The tropical disturbance pushing off Africa and a broad tropical low in the central Atlantic Ocean could brew into tropical depressions or storms next week.

The latter may do so as it approaches or reaches the eastern Caribbean Sea, crossing the Lesser Antilles in the process around the middle of next week.

The next two tropical storms in the Atlantic Basin would acquire the names "Gaston" and "Hermine," respectively.

The tropical low is currently disorganized as it battles dry air. However, the low could become better organized as it approaches the Caribbean and the environment becomes more conducive for development.

Even if the low fails to develop prior to reaching the Lesser Antilles, an uptick in showers can still be expected.

"Conditions will deteriorate Tuesday night into Wednesday [across the Lesser Antilles] as clouds increase first, followed by numerous showers and a couple of thunderstorms," AccuWeather Meteorologist Eric Leister said.

"The most persistent rainfall looks to be for the islands north of Saint Lucia."
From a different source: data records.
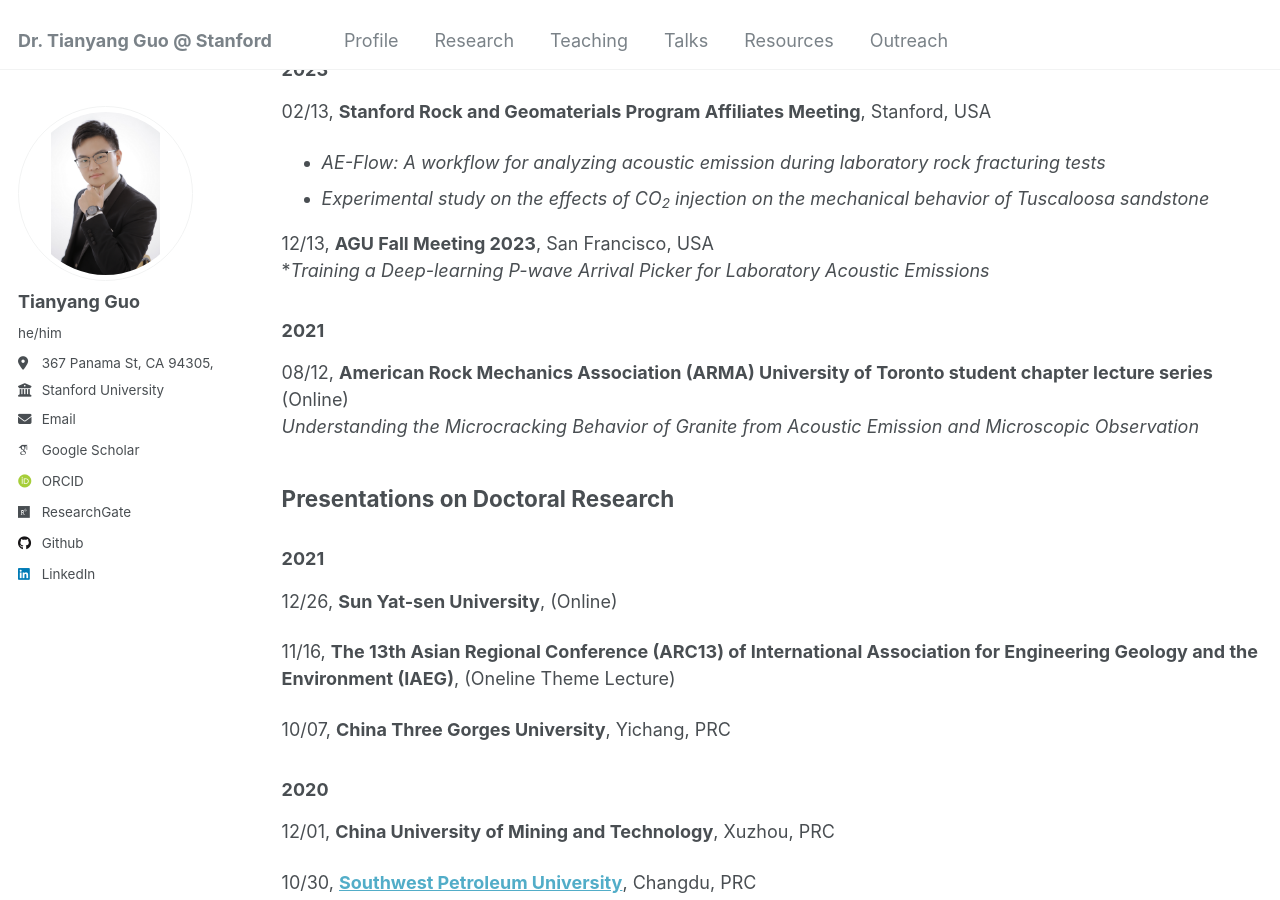
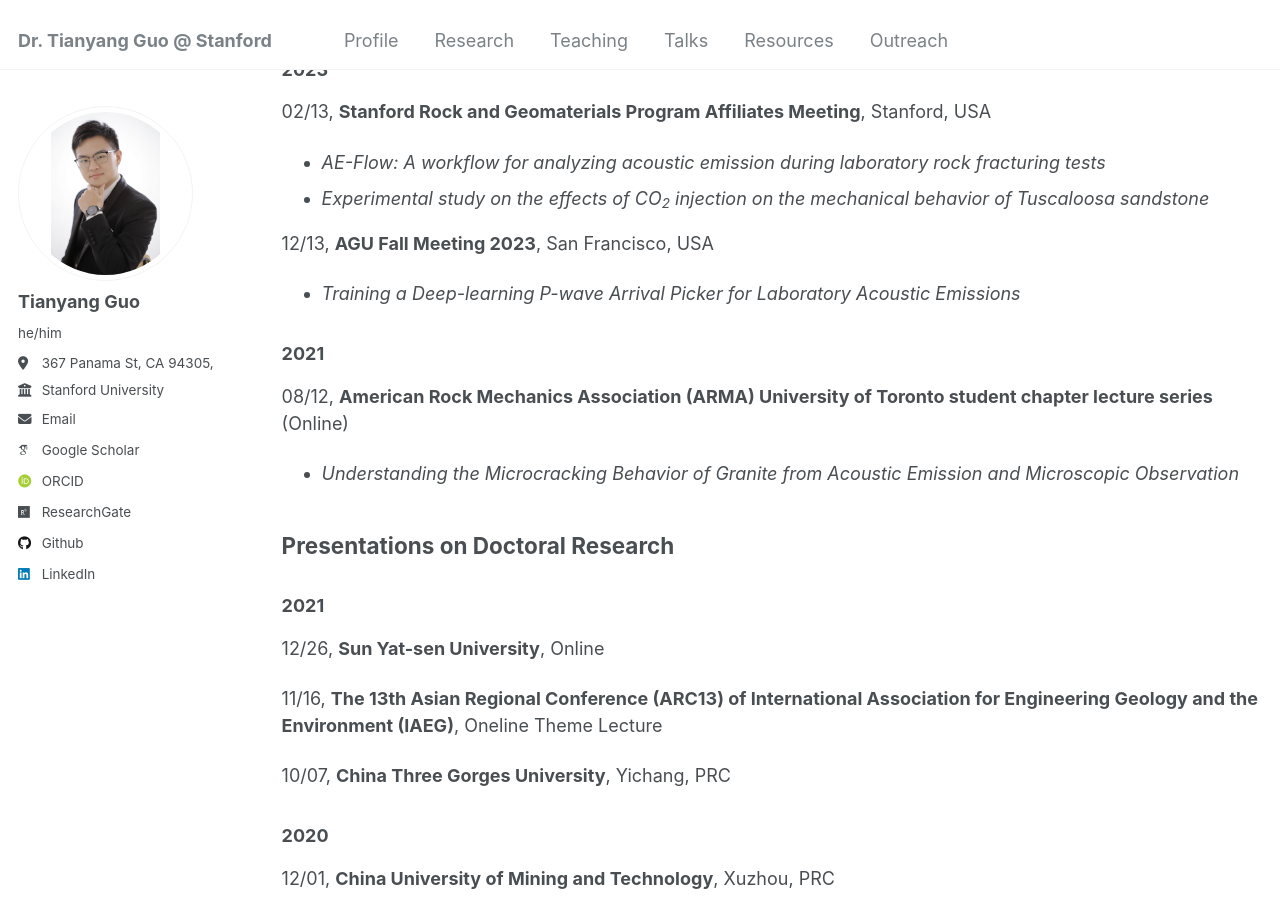
Before and after one commit to guotystanford/guotystanford.github.io, a Jekyll site: the page built from _pages/talks.md, in a window 1280 px wide and 900 px high, scrolled down 412 px. Built offline with Jekyll 4.4.1, drawn with Linux system fonts in a browser that asks for light colours; some web fonts are replaced.

```diff
--- a/_pages/talks.md
+++ b/_pages/talks.md
@@ -22,20 +22,20 @@ redirect_from:
 * <i>Experimental study on the effects of CO<sub>2</sub> injection on the mechanical behavior of Tuscaloosa sandstone</i>
 
 12/13,	**AGU Fall Meeting 2023**, San Francisco, USA
-*<i>Training a Deep-learning P-wave Arrival Picker for Laboratory Acoustic Emissions</i>
+* <i>Training a Deep-learning P-wave Arrival Picker for Laboratory Acoustic Emissions</i>
 
 
 ### 2021
 08/12, **American Rock Mechanics Association (ARMA) University of Toronto student chapter lecture series** (Online)
-<i>Understanding the Microcracking Behavior of Granite from Acoustic Emission and Microscopic Observation</i>
+* <i>Understanding the Microcracking Behavior of Granite from Acoustic Emission and Microscopic Observation</i>
 
 
 ## Presentations on Doctoral Research
 
 ### 2021
-12/26, **Sun Yat-sen University**, (Online)
+12/26, **Sun Yat-sen University**, Online
 
-11/16, **The 13th Asian Regional Conference (ARC13) of International Association for Engineering Geology and the Environment (IAEG)**, (Oneline Theme Lecture)
+11/16, **The 13th Asian Regional Conference (ARC13) of International Association for Engineering Geology and the Environment (IAEG)**, Oneline Theme Lecture
 
 10/07, **China Three Gorges University**, Yichang, PRC
 
```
The frequency of downpours, gusty winds and rough surf would increase if the low strengthens to a tropical depression or storm.

"Regardless of its strength, the low will be noticeable to residents and visitors of the Lesser Antilles as it will be dry early next week with seas relatively calm," Leister said.

If the low remains weak, it would likely track more into the central islands of the Lesser Antilles with a continued westward track through the Caribbean Sea.

A stronger system may tend to track more to the northwest than west, targeting more of the Leeward Islands and then Puerto Rico and Hispaniola.

The mountainous terrain of Hispaniola could then cause the system to lose some steam if it attempts to track toward the Bahamas.

All interests in the Caribbean, Bahamas and even the southeastern United States should continue to monitor the low for future development on its progress and potential impacts.

The tropical disturbance set to emerge off the African coast can rival the low to become the next depression or storm in the Atlantic Basin.

AccuWeather Meteorologist Mike Doll gives the disturbance a medium chance of overcoming dry and dusty air and developing.

This disturbance will likely follow in the path of Tropical Storm Fiona, curving into the open waters of the central Atlantic Ocean and posing a risk to mainly only shipping hazards.

Rain squalls from the disturbance may first graze the Cabo Verde Islands on Sunday night.

Fiona has reached its peak intensity and will continue to weaken this weekend.

"Fiona is expected to weaken to a tropical depression by Saturday night and could be a non-tropical system as early as Monday," Doll said.

It is possible that Fiona or its moisture could combine with a front set to push off the east coast of the United States and increase shower activity across Bermuda later in the new week.